Luoyang, China -- After wandering abroad for almost a hundred years, the severed heads of two 1,000-year-old Buddhist statues from the Longmen Grottoes of Luoyang, in Central China's Henan Province, finally have the chance to rest on their own shoulders again.
<< Longmen grottoes
Together with them are five other items that have returned where they used to be.
Wang Zhenguo, a researcher into the Longmen Grottoes of Luoyang, says the two heads were removed from the Grottoes in the 1920s by illegal cultural relic dealers.
"Experts took many photographs of the two statues before their heads were removed. On the evidence of these pictures, I think the two heads were removed in the 1920s."
In addition, another three heads from Buddhist statues and a further two entire statues have also been sent back to the grottoes.
A US resident of Chinese origin bought all these items and donated them to China.
The Longmen Grottoes, a World Cultural Heritage site, contain one of the largest and most impressive collections of Buddhist sculpture of the Northern Wei and Tang dynasties, to be found in the country.

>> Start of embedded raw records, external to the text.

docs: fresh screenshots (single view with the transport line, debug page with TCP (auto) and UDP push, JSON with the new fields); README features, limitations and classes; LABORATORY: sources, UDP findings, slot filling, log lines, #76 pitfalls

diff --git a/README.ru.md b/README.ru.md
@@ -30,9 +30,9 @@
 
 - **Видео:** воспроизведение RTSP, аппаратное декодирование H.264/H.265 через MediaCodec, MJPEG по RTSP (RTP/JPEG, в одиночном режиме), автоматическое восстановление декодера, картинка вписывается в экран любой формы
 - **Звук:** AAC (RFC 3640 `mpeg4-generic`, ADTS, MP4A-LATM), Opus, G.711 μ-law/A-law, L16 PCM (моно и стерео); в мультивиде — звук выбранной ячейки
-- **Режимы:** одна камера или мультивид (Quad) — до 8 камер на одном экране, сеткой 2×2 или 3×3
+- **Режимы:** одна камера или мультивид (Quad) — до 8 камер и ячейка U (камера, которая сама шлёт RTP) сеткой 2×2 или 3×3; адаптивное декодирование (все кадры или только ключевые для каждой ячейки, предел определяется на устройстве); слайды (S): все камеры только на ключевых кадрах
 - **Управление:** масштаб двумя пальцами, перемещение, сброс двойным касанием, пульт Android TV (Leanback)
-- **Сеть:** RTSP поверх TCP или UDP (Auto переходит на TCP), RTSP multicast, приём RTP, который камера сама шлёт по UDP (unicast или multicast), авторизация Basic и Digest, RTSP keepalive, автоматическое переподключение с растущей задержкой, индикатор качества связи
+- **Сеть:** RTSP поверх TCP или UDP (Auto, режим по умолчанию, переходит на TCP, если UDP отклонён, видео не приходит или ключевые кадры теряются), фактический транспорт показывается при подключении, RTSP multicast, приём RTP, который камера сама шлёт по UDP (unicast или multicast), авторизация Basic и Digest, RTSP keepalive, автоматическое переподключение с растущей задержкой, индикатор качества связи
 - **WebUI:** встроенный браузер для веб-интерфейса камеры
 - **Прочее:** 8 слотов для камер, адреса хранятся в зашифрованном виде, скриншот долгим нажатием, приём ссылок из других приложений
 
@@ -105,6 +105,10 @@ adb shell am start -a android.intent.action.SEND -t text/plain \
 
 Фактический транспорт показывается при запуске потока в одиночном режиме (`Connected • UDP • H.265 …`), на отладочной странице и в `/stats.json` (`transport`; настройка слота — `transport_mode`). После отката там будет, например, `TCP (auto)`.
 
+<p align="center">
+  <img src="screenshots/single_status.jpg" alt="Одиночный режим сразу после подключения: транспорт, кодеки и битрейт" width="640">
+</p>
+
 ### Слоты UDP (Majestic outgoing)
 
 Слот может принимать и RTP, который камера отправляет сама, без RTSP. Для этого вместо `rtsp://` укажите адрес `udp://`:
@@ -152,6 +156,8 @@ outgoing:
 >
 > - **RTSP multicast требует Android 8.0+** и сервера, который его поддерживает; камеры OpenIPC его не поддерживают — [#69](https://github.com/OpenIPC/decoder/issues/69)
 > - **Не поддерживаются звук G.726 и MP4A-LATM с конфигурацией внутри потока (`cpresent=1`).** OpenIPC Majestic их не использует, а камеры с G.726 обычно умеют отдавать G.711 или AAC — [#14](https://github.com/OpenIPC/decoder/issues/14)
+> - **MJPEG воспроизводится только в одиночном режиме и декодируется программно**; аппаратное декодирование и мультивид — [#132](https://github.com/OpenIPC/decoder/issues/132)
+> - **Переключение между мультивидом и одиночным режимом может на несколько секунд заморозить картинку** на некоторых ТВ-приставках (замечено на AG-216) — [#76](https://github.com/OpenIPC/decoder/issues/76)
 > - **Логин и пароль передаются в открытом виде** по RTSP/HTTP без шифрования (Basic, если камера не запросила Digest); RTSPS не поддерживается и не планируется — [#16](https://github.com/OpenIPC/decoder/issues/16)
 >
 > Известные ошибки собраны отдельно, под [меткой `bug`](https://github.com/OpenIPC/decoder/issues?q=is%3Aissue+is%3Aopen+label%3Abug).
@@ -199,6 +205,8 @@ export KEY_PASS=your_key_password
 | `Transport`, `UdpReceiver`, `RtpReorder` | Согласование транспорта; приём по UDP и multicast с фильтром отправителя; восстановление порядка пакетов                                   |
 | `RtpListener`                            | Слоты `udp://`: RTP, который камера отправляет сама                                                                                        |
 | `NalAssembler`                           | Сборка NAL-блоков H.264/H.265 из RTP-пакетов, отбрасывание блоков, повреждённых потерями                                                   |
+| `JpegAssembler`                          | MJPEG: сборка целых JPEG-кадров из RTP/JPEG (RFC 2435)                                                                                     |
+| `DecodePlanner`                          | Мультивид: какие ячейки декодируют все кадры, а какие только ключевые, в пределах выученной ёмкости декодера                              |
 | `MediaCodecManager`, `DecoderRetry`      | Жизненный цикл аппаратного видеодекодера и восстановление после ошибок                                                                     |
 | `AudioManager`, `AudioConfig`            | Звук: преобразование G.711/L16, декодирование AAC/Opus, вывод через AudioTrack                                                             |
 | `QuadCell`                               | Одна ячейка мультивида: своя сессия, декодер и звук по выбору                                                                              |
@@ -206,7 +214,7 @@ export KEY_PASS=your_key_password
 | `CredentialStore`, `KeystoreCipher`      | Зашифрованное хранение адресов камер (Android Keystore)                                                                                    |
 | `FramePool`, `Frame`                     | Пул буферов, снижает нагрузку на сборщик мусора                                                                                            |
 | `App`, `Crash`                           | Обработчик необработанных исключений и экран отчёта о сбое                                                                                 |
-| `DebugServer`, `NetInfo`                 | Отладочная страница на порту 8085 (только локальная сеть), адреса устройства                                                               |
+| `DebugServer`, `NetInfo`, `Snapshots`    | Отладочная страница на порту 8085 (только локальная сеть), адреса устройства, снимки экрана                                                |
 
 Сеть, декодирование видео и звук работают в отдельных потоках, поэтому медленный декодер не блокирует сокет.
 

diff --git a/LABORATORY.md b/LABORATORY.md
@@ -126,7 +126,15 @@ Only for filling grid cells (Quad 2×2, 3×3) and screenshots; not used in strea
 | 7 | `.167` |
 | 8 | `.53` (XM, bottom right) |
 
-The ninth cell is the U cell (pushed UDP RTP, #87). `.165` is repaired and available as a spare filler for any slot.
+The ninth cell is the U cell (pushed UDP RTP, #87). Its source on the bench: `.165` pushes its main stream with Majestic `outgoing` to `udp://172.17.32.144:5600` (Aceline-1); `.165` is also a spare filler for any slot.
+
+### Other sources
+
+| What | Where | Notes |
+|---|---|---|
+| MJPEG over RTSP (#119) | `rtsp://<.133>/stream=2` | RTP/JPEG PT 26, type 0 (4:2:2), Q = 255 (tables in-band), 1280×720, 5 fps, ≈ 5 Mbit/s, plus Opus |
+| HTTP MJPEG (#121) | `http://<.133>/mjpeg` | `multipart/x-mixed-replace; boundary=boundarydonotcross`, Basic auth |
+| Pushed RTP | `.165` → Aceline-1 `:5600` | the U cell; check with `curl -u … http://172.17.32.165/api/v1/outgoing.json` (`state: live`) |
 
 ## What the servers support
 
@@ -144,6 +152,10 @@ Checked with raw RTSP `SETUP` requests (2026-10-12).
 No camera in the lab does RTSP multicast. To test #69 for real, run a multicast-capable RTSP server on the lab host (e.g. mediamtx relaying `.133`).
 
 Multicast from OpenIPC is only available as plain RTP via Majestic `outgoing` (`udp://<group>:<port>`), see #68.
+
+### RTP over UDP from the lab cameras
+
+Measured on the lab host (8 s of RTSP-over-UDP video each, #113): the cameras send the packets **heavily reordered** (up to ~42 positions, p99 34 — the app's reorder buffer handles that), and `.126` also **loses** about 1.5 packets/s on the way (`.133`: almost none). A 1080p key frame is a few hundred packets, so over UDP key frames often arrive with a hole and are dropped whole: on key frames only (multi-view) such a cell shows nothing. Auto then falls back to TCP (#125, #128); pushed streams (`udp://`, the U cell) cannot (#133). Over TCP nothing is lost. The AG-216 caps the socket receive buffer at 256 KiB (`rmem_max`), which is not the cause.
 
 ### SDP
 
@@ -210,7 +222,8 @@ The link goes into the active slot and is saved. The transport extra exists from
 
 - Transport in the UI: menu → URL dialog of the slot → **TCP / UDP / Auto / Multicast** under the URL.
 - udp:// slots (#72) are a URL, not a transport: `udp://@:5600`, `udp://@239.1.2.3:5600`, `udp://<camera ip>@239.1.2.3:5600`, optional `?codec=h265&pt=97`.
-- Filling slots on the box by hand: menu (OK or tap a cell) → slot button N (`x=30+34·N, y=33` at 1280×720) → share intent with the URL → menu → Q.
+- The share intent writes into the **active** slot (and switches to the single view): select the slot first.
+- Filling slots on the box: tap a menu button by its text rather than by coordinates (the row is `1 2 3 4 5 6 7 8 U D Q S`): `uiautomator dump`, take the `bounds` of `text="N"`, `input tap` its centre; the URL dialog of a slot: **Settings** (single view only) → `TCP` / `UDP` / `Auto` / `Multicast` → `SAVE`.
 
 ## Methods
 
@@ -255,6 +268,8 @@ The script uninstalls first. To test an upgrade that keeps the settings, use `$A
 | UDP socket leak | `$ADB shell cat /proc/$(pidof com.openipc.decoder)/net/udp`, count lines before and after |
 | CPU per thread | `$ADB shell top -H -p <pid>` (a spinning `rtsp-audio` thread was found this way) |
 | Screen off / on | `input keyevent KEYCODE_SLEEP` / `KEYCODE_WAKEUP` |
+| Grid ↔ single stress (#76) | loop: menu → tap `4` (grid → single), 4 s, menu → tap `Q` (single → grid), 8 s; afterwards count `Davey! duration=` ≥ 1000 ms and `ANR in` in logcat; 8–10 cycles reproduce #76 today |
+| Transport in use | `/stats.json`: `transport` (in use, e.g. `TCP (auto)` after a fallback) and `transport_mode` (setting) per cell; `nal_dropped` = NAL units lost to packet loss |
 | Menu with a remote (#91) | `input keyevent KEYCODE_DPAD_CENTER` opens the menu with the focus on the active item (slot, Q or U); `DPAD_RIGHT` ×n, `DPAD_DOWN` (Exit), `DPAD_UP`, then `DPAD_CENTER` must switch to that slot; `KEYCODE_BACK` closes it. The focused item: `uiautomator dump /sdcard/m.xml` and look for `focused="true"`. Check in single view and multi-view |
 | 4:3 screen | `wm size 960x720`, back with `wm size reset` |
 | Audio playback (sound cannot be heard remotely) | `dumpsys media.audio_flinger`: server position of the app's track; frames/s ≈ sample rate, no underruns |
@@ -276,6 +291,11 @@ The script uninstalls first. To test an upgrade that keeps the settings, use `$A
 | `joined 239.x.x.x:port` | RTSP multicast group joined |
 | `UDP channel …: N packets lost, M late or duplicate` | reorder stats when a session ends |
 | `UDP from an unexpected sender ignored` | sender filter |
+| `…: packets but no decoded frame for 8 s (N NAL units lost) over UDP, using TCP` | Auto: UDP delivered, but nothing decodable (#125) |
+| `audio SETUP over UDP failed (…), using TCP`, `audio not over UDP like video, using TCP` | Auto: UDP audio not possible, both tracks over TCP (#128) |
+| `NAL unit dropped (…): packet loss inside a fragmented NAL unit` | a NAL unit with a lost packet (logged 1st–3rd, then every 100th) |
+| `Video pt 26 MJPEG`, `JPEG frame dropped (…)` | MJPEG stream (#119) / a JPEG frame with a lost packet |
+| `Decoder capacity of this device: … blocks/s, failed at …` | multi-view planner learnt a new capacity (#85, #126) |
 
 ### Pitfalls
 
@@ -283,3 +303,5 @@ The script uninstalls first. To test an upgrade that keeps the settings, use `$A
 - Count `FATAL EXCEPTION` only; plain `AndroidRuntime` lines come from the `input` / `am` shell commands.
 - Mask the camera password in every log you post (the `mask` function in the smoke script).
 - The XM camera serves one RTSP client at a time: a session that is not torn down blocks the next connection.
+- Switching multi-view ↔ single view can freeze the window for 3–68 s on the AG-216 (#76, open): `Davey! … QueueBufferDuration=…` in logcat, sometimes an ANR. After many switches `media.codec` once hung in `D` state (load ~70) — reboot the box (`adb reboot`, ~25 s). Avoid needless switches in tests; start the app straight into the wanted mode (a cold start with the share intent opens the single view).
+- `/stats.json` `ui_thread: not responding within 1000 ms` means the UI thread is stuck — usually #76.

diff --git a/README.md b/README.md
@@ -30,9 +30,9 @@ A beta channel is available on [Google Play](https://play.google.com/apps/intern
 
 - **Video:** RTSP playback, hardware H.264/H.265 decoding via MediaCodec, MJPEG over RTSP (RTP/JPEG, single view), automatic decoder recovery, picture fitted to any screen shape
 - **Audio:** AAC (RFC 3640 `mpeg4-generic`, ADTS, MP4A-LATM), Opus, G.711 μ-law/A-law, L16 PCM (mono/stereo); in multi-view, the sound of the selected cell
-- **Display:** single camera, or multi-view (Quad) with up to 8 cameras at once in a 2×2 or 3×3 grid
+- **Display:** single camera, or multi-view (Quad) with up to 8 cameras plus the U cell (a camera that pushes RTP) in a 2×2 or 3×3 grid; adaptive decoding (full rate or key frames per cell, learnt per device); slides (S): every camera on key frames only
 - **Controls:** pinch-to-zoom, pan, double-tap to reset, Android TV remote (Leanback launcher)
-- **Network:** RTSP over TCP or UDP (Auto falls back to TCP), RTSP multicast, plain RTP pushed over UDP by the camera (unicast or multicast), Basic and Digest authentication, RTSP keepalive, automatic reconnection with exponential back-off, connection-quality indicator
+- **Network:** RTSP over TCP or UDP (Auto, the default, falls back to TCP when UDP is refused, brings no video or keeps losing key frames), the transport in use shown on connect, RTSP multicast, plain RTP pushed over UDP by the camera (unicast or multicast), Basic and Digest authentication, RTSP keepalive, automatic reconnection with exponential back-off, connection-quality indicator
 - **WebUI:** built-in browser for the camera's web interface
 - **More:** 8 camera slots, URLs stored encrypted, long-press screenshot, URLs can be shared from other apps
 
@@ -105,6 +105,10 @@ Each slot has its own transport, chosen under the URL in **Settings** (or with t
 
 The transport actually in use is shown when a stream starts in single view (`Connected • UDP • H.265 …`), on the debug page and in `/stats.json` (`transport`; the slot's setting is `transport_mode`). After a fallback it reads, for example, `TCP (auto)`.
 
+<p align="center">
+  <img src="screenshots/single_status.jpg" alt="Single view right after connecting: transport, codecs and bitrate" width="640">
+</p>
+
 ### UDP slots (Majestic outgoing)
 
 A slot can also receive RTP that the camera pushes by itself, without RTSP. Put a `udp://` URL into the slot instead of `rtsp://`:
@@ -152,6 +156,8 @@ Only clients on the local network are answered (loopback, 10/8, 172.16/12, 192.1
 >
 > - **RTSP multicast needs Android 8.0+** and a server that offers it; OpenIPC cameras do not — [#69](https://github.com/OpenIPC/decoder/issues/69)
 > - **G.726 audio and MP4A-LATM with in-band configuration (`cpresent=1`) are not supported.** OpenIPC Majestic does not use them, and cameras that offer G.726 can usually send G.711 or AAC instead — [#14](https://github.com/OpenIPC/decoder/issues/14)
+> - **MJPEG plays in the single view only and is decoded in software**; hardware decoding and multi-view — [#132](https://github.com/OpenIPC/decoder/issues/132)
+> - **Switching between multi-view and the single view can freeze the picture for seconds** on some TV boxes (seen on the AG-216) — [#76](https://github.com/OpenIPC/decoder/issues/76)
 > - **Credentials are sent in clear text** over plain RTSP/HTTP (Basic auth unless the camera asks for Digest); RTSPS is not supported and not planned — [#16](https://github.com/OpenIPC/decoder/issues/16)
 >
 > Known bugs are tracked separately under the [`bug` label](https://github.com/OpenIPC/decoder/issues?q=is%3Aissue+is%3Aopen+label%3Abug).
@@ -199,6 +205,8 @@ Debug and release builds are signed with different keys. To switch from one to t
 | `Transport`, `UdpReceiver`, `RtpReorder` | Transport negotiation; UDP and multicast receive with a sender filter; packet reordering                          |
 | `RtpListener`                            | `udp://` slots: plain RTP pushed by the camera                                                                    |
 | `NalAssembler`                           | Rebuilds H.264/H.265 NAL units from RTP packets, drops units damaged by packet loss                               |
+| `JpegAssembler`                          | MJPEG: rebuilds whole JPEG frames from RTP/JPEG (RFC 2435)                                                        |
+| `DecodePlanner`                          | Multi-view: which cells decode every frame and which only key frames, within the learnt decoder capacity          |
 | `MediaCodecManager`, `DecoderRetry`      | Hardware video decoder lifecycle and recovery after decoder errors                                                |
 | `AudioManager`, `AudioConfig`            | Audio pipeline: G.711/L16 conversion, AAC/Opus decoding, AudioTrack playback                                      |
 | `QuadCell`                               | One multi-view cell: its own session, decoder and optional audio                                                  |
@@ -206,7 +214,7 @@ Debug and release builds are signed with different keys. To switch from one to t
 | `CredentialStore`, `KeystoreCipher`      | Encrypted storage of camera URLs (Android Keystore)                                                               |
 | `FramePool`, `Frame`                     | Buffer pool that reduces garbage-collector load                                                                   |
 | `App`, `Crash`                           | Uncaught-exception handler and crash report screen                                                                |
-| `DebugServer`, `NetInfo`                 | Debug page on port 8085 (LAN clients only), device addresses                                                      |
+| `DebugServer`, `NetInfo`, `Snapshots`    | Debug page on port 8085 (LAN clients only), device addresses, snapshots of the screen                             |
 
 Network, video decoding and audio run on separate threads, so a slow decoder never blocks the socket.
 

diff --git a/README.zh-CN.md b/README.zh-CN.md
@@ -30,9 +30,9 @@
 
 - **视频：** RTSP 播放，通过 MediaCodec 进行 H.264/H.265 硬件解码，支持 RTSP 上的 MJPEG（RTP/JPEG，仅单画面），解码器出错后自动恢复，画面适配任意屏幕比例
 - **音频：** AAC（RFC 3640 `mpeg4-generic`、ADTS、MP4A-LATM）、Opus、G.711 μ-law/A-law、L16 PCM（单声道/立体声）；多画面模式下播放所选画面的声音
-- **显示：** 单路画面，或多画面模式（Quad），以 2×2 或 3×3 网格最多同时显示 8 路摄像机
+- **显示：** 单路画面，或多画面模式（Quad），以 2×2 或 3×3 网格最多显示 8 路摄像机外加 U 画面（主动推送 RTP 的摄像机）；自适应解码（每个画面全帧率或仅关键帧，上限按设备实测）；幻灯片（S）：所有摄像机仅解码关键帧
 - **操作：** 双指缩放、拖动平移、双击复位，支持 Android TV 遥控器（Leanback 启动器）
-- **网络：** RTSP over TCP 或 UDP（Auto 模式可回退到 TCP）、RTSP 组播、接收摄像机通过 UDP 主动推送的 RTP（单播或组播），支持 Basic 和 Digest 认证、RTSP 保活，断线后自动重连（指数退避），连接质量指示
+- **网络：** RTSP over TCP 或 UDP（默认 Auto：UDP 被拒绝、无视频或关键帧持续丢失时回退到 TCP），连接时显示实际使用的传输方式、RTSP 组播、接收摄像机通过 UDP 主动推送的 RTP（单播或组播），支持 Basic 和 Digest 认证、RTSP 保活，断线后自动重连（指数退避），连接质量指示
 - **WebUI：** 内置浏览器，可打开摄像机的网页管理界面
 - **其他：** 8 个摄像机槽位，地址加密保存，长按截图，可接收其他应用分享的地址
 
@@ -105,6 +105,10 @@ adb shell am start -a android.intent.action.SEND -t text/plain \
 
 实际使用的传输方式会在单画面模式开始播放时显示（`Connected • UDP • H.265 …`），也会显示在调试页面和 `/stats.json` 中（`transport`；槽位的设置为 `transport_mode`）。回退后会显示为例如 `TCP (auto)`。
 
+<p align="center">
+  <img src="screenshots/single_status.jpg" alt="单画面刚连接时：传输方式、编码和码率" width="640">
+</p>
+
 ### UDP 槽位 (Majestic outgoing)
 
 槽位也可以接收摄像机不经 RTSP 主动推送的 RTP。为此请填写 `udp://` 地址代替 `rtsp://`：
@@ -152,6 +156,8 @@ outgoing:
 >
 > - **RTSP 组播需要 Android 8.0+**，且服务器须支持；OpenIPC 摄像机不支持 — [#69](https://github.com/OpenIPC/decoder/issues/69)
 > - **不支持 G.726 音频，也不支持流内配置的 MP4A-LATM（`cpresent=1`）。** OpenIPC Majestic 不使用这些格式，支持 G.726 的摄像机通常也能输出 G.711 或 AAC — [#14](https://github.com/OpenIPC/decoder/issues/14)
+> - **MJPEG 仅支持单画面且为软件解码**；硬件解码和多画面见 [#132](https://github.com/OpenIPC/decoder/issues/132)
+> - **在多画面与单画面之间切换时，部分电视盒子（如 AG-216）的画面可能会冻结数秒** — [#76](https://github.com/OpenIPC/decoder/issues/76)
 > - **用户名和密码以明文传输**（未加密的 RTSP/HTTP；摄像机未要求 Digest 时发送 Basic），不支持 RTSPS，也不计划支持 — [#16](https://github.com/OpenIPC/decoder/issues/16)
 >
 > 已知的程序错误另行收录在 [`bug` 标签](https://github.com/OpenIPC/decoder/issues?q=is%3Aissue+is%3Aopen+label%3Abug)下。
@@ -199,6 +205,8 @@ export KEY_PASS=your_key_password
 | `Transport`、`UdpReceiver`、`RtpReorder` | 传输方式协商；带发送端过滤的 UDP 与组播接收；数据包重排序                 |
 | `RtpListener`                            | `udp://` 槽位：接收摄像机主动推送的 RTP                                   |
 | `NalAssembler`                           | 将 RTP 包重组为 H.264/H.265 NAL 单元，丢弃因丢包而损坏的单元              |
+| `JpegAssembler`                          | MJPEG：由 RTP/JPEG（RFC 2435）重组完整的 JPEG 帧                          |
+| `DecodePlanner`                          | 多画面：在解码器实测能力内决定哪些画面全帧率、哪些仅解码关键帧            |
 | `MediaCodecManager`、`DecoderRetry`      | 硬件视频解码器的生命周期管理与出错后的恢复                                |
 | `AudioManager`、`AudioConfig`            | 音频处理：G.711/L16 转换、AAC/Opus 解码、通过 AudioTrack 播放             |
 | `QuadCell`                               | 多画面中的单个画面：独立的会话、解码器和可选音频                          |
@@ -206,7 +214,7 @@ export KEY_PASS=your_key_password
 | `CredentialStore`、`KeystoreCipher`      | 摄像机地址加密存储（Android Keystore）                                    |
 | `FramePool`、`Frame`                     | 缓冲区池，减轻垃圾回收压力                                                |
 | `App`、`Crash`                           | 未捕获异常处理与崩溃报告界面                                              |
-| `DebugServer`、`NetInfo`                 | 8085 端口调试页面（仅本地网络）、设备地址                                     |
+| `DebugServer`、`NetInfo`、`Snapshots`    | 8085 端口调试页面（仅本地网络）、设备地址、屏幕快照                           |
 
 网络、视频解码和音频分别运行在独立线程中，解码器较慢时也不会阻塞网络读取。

Experts say these works mark the zenith of stone carving in China.